This tree blossoms for 12 months
Sourwood (Oxydendrum aboreum)
Photo/Illustration: Ed Gregan
Name: Sourwood (Oxydendrum aboreum)
Zones: 5 to 9
Size: 25 to 30 feet tall and wide

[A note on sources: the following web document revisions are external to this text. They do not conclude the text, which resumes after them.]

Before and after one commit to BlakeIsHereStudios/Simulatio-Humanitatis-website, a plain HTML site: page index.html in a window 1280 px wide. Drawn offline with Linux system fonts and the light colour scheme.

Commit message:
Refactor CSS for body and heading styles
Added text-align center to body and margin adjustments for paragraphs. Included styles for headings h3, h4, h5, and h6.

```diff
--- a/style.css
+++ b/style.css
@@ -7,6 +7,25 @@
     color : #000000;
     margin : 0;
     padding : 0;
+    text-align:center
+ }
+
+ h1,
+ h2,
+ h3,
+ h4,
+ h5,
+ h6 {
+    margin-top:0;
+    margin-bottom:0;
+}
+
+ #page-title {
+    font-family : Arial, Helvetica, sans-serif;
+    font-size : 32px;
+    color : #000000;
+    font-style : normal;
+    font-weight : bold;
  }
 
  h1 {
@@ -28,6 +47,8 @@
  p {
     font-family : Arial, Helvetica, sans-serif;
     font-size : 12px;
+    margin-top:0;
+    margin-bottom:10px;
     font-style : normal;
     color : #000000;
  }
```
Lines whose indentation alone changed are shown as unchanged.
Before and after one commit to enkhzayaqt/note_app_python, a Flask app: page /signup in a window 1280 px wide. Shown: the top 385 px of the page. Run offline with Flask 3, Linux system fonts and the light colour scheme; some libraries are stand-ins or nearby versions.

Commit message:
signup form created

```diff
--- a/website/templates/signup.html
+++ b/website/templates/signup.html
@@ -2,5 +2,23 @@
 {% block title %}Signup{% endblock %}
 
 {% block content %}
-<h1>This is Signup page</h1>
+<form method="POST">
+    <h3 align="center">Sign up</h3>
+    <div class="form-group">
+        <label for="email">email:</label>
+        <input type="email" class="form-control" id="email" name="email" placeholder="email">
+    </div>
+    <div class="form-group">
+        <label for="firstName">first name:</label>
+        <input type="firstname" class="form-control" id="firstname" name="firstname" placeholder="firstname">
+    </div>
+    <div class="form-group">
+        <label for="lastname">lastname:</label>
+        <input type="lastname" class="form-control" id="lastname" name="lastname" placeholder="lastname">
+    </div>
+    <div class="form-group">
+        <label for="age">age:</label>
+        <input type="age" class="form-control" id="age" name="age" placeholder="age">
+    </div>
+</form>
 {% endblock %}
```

Sourwood is a tree that is criminally underused in landscapes. Its new leaves are a light, lustrous green turning to a deep green as they mature. In early fall, the leaves turn yellow, orange, and scarlet red. During the summer, its long, drooping, fragrant flowers appear and persist for three to four weeks. This is at a time when few trees are in bloom, making the sourwood stand out even more. After flowering has stopped, the pendulous seed capsules turn yellow, giving the illusion that the tree is still in flower; they then turn a light brown and remain on the tree for most of the winter, and are beautiful when dusted with light snow. Sourwood has a slightly pyramidal habit. The young stems can vary from olive green to burgundy red, and the grayish bark starts smooth but gets deep furrows as it matures. Sourwood should be grown in full sun to produce the best flowers and fall color. It prefers acidic soil that is well drained but moist.